YOUR INSTRUCTIONS: Copy each line in the data below that contains the word "browser".

%%

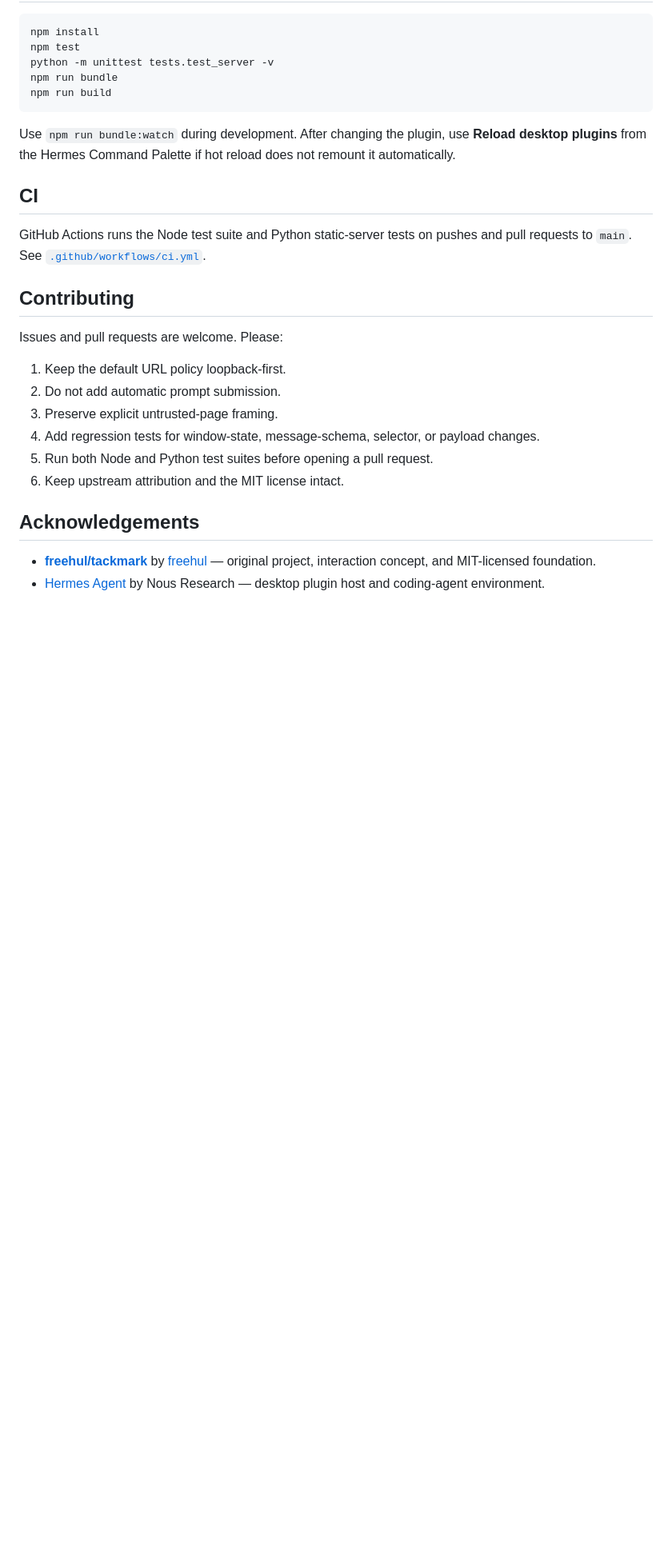
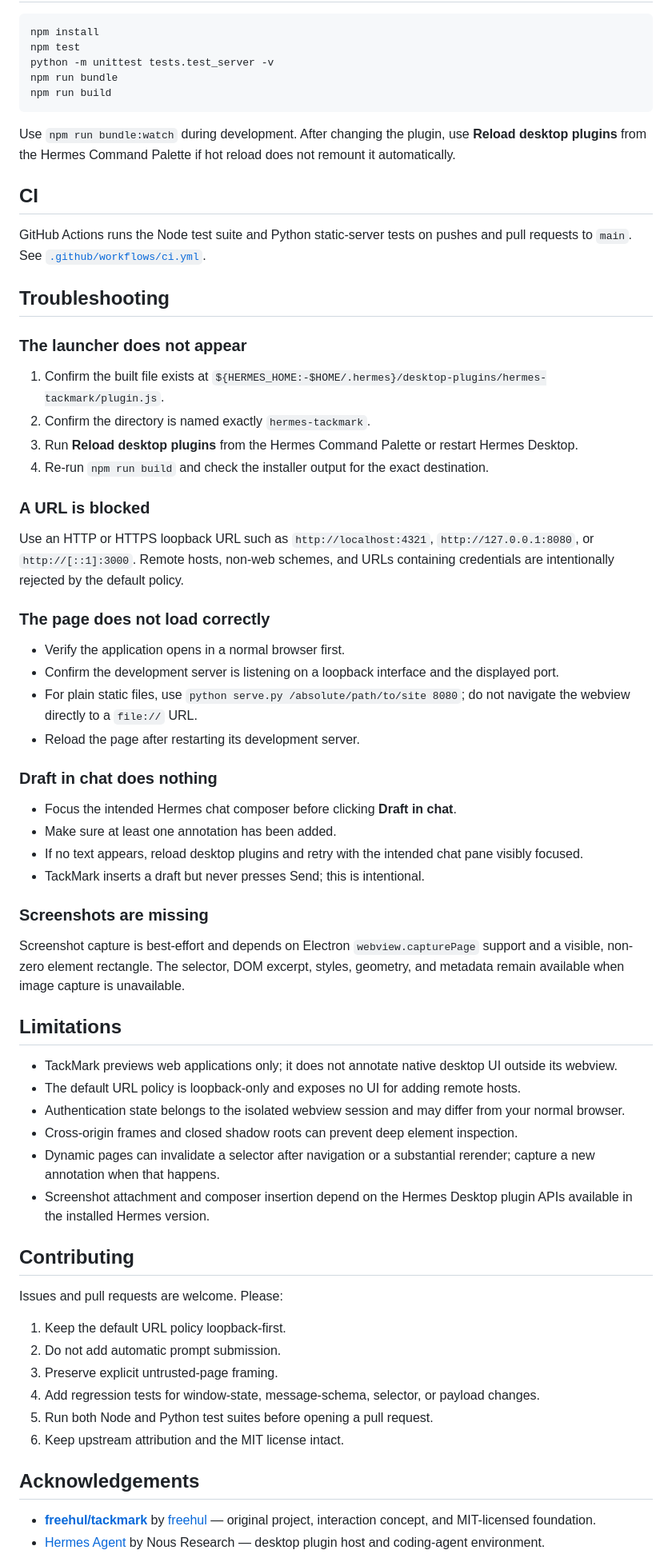
Before and after one commit to milzamsz/hermes-tackmark, a Markdown page: README.md, the part around one of its changes. Shown at 80% size. GitHub-like rendering; blank space fills up the shorter version.

Commit message:
docs: expand README and preserve upstream credit

```diff
--- a/README.md
+++ b/README.md
@@ -251,6 +299,46 @@ Use `npm run bundle:watch` during development. After changing the plugin, use **
 
 GitHub Actions runs the Node test suite and Python static-server tests on pushes and pull requests to `main`. See [`.github/workflows/ci.yml`](.github/workflows/ci.yml).
 
+## Troubleshooting
+
+### The launcher does not appear
+
+1. Confirm the built file exists at `${HERMES_HOME:-$HOME/.hermes}/desktop-plugins/hermes-tackmark/plugin.js`.
+2. Confirm the directory is named exactly `hermes-tackmark`.
+3. Run **Reload desktop plugins** from the Hermes Command Palette or restart Hermes Desktop.
+4. Re-run `npm run build` and check the installer output for the exact destination.
+
+### A URL is blocked
+
+Use an HTTP or HTTPS loopback URL such as `http://localhost:4321`, `http://127.0.0.1:8080`, or `http://[::1]:3000`. Remote hosts, non-web schemes, and URLs containing credentials are intentionally rejected by the default policy.
+
+### The page does not load correctly
+
+- Verify the application opens in a normal browser first.
+- Confirm the development server is listening on a loopback interface and the displayed port.
+- For plain static files, use `python serve.py /absolute/path/to/site 8080`; do not navigate the webview directly to a `file://` URL.
+- Reload the page after restarting its development server.
+
+### Draft in chat does nothing
+
+- Focus the intended Hermes chat composer before clicking **Draft in chat**.
+- Make sure at least one annotation has been added.
+- If no text appears, reload desktop plugins and retry with the intended chat pane visibly focused.
+- TackMark inserts a draft but never presses Send; this is intentional.
+
+### Screenshots are missing
+
+Screenshot capture is best-effort and depends on Electron `webview.capturePage` support and a visible, non-zero element rectangle. The selector, DOM excerpt, styles, geometry, and metadata remain available when image capture is unavailable.
+
+## Limitations
+
+- TackMark previews web applications only; it does not annotate native desktop UI outside its webview.
+- The default URL policy is loopback-only and exposes no UI for adding remote hosts.
+- Authentication state belongs to the isolated webview session and may differ from your normal browser.
+- Cross-origin frames and closed shadow roots can prevent deep element inspection.
+- Dynamic pages can invalidate a selector after navigation or a substantial rerender; capture a new annotation when that happens.
+- Screenshot attachment and composer insertion depend on the Hermes Desktop plugin APIs available in the installed Hermes version.
+
 ## Contributing
 
 Issues and pull requests are welcome. Please:
```
Also changed, not shown: other parts of README.md (+48 -0 lines).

%%

OUTPUT FOR THIS TASK:
+- Verify the application opens in a normal browser first.
+- Authentication state belongs to the isolated webview session and may differ from your normal browser.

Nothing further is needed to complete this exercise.